---- DATASET ENTRIES
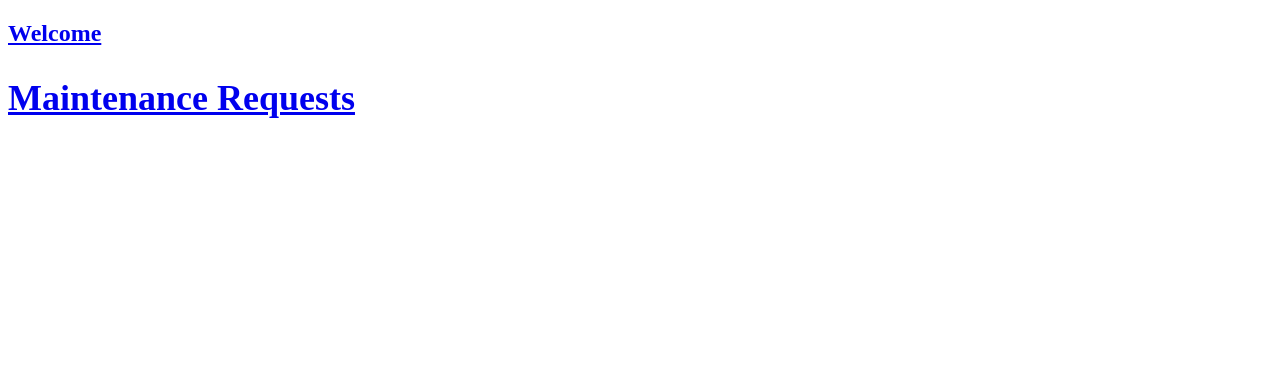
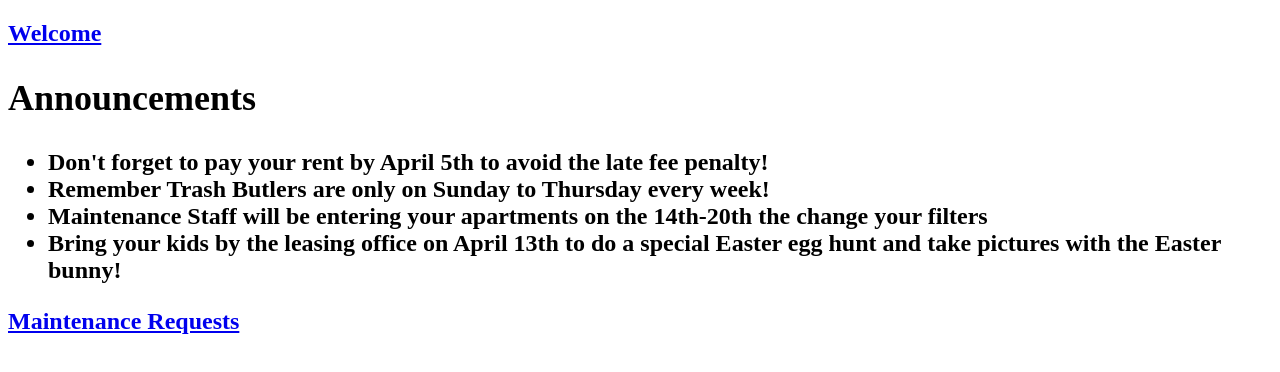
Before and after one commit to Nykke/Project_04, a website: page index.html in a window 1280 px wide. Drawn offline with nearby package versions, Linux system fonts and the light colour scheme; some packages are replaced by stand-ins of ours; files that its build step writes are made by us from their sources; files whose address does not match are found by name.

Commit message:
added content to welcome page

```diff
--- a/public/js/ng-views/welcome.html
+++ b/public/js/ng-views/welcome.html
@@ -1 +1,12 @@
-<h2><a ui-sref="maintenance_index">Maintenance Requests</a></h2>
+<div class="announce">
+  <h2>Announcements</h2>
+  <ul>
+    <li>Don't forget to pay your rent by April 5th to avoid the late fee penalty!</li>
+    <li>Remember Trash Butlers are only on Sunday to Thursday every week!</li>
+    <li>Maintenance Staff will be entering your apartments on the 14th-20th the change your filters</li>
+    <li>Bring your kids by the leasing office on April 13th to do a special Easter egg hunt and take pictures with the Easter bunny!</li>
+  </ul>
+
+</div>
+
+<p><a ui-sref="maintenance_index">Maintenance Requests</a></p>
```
--------
**WHAT IS EXPECTED**
Filter the entries above down to the lines that contain the word "April".

**SOLUTION TO THIS TASK**
+    <li>Don't forget to pay your rent by April 5th to avoid the late fee penalty!</li>
+    <li>Bring your kids by the leasing office on April 13th to do a special Easter egg hunt and take pictures with the Easter bunny!</li>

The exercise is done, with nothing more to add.